Linguistics, Linguistique, Religion, Histoire et sciences des religions, History and sciences of religions, Exégèse biblique et critique biblique, Exegesis and biblical criticism, Ancien Testament, Old testament, Livres historiques, Historical books, Esdras, Ezra, Néhémie, Nehemiah, Araméen, Aramaic, Chronique, Chronicle, Lecture, Reading, Livre d'Esdras, Book of Ezra, Livre de Néhémie, Book of Nehemiah, Loi, Law, Lumière, Light, Ordre, Order, Récit, Narrative, Sens, Meaning, Sémantique, Semantics, Traduction, Translation, and Esdras

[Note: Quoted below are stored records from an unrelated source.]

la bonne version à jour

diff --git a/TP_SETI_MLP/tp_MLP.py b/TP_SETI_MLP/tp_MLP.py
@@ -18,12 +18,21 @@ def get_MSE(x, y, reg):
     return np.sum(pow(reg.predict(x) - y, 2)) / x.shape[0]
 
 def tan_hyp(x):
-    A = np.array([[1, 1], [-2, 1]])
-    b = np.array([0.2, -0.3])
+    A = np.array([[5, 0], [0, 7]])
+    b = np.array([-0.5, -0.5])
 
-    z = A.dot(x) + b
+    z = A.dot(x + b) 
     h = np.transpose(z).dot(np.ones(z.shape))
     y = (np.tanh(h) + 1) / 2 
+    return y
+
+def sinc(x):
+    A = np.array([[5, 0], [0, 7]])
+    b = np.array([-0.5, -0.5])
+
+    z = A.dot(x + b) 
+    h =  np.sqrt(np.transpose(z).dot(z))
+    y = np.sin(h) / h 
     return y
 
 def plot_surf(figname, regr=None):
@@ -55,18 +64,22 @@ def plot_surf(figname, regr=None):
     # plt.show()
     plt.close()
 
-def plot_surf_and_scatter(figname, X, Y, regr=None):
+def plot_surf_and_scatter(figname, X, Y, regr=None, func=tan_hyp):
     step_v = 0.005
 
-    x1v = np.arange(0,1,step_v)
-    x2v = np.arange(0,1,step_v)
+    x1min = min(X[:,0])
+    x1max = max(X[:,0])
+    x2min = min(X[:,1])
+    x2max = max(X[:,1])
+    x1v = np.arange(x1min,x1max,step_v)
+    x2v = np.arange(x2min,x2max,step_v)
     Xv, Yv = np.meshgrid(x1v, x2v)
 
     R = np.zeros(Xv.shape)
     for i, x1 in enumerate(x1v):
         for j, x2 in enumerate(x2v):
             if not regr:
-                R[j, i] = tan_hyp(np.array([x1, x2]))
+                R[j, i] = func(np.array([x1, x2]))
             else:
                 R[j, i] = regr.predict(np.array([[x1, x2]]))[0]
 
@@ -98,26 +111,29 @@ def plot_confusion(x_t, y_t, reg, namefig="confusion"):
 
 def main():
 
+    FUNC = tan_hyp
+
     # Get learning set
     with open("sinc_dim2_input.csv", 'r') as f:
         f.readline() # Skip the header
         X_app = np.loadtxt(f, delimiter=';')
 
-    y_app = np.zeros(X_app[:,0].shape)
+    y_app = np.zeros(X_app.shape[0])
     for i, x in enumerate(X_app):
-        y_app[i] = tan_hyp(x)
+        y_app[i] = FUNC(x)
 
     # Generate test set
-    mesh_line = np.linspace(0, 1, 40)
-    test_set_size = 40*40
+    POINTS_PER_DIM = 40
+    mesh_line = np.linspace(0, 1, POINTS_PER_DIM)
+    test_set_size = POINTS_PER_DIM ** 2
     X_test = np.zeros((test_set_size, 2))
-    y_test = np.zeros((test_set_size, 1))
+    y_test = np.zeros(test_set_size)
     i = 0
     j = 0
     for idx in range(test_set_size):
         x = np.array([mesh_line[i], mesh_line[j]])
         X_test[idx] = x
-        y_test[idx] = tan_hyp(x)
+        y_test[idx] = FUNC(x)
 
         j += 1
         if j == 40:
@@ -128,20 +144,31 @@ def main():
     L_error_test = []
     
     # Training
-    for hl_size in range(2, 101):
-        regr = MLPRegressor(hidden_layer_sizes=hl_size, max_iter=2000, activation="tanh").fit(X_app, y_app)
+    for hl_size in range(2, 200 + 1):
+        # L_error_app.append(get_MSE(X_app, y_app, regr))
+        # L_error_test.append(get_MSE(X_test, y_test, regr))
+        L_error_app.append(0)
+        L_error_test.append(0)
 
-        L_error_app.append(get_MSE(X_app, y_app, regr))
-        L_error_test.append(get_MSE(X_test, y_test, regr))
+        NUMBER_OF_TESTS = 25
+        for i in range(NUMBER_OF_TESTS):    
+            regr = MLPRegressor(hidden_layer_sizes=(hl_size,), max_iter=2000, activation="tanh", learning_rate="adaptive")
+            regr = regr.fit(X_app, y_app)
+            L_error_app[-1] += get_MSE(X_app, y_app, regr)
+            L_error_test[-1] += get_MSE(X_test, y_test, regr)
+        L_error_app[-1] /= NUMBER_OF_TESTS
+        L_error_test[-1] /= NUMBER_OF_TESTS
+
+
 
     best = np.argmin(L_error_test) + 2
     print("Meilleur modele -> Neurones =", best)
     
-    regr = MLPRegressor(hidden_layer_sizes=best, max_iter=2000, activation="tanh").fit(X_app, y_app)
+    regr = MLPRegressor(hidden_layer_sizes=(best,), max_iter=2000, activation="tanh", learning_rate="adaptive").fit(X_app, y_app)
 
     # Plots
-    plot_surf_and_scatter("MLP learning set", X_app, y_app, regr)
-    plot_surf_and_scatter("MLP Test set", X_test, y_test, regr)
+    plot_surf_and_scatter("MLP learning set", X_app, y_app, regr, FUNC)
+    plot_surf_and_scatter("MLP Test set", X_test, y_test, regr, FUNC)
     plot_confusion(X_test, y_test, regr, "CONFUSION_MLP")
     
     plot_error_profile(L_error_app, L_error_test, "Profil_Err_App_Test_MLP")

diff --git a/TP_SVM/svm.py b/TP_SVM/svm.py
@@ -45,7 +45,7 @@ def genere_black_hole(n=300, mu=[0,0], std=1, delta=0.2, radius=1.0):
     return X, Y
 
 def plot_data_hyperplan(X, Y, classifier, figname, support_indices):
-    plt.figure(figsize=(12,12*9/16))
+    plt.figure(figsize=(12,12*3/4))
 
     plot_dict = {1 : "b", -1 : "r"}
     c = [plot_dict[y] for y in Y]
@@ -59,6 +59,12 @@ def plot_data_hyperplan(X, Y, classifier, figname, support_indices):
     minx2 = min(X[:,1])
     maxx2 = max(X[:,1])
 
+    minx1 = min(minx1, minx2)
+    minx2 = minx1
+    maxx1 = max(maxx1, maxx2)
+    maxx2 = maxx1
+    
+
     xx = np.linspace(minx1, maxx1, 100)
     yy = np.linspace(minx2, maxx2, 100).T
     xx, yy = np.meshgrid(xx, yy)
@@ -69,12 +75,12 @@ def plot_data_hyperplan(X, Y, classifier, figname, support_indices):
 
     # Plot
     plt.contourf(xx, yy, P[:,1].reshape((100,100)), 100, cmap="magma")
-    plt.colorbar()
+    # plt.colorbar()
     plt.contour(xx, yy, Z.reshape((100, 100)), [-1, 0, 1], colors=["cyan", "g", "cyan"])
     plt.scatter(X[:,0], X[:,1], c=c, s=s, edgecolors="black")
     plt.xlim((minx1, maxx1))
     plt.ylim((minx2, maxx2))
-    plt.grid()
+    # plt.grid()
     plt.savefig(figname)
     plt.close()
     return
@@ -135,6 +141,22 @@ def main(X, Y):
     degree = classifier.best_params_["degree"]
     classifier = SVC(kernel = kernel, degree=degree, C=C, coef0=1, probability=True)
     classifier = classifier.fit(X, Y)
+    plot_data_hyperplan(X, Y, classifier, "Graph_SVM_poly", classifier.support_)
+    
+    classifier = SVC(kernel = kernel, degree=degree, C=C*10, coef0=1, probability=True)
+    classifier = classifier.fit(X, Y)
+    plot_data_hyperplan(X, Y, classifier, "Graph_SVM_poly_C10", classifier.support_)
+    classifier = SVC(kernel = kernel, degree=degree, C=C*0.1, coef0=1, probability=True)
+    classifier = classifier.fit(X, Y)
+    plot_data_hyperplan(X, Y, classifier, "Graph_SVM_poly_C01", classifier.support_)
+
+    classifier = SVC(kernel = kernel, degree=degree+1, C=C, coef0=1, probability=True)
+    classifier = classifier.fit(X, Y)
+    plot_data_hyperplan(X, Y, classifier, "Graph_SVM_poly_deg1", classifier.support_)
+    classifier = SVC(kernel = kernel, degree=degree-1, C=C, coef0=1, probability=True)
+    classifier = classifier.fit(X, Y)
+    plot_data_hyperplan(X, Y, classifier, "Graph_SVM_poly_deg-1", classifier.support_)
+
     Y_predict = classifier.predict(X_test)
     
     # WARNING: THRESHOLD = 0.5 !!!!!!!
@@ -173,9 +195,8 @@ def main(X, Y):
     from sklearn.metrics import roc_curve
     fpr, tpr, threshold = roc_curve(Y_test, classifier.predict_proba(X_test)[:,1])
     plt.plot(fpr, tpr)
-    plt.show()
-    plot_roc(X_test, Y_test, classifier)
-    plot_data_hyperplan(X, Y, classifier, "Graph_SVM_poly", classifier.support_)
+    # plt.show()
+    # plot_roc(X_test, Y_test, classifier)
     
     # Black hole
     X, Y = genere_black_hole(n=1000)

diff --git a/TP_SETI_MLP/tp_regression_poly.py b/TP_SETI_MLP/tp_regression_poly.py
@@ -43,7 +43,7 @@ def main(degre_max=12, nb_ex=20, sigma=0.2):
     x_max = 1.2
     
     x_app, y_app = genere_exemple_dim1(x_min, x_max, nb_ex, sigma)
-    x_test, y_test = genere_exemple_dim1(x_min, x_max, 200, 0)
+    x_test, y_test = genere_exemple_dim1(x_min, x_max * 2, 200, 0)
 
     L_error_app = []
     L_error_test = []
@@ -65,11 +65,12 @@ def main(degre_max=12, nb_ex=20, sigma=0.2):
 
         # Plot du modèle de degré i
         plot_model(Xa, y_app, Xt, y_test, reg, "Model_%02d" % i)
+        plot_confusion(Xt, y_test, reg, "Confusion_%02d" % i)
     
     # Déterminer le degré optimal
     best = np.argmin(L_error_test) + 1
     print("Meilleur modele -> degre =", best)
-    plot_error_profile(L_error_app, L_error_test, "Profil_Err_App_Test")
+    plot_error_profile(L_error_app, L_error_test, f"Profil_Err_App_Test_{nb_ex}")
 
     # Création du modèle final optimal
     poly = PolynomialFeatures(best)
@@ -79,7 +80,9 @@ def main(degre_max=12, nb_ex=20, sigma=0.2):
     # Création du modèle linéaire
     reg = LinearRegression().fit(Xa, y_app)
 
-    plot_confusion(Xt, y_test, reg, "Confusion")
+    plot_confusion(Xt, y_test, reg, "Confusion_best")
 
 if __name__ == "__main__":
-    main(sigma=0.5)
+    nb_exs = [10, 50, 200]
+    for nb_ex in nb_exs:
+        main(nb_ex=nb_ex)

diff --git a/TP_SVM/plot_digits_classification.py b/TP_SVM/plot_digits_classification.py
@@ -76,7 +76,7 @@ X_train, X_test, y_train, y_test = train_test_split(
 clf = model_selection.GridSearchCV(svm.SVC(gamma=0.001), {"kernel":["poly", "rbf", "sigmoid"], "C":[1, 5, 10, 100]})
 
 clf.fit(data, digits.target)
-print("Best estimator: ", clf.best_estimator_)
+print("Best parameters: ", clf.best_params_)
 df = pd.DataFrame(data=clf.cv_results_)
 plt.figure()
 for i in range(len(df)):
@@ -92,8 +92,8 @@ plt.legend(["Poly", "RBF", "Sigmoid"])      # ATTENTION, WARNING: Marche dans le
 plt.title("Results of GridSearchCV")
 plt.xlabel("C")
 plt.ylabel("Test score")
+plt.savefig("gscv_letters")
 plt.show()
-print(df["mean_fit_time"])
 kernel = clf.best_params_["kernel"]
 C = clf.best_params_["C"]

The Hebrew phrase śôm śekel which occurs in the narrative of the reading of the Law in Neh. 8:8 is usually understood literally as 'setting or giving (śôm) sense (śekel)', based on the context of the verse. This article suggests that the phrase śôm śekel is an idiom meaning 'to give an order, to instruct', a calque translation from Aramaic śîm ṭĕ'ēm and Akkadian ṭēma šakānu. While the Hebrew noun śekel is the semantic equivalent of Akkadian ṭēmu and Aramaic ṭĕ'ēm, all meaning 'insight, understanding' (especially in the books of Ezra, Nehemiah and Chronicles, where Hebrew ta'am is not attested), the noun śekel in the phrase śôm śekel is a semantic loan, which extends the original meaning of the noun from the additional meaning of Akkadian ṭēmu, and Aramaic ṭĕ'ēm (especially in the phrase śîm ṭĕ'ēm), denoting 'order, instruction, report'.